EXERCISE OBJECTIVE:
Some lines hold the string "index". Copy all of them from the material that follows.

MATERIALS PROVIDED:
· · · ·

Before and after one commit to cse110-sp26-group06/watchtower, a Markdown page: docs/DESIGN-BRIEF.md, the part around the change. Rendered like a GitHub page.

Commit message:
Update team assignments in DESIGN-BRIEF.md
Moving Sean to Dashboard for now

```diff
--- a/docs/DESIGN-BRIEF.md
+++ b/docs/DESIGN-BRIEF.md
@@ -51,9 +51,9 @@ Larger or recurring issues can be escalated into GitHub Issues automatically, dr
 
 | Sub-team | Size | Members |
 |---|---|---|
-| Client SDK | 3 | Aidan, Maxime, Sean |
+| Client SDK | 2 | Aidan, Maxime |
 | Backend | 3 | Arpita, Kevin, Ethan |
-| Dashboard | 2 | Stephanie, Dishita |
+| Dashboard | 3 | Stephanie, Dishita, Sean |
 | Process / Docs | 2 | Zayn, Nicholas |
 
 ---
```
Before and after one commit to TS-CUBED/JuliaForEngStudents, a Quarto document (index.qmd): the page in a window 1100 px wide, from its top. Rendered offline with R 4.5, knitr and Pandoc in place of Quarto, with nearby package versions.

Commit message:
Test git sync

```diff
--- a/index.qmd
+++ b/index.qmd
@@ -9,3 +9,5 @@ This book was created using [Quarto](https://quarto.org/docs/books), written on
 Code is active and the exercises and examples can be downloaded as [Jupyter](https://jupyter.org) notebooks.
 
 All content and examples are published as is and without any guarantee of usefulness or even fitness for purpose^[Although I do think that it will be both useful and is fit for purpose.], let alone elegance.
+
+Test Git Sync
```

· · · ·

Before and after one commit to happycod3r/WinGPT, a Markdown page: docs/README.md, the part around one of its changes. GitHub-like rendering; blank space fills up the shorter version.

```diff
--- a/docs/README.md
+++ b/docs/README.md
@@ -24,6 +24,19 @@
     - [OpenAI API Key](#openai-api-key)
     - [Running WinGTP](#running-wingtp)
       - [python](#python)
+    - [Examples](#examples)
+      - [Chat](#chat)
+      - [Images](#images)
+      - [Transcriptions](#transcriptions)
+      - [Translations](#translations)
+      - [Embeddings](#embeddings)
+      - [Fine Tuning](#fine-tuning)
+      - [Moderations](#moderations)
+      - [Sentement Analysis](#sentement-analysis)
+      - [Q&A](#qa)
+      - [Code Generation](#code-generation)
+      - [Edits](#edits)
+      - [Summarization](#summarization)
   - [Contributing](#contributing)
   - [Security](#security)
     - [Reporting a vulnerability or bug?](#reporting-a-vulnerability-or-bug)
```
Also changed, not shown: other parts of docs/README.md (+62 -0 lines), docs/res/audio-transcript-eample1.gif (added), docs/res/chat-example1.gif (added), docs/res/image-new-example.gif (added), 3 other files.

· · · ·

EXPECTED ANSWER:
Before and after one commit to TS-CUBED/JuliaForEngStudents, a Quarto document (index.qmd): the page in a window 1100 px wide, from its top. Rendered offline with R 4.5, knitr and Pandoc in place of Quarto, with nearby package versions.
--- a/index.qmd
+++ b/index.qmd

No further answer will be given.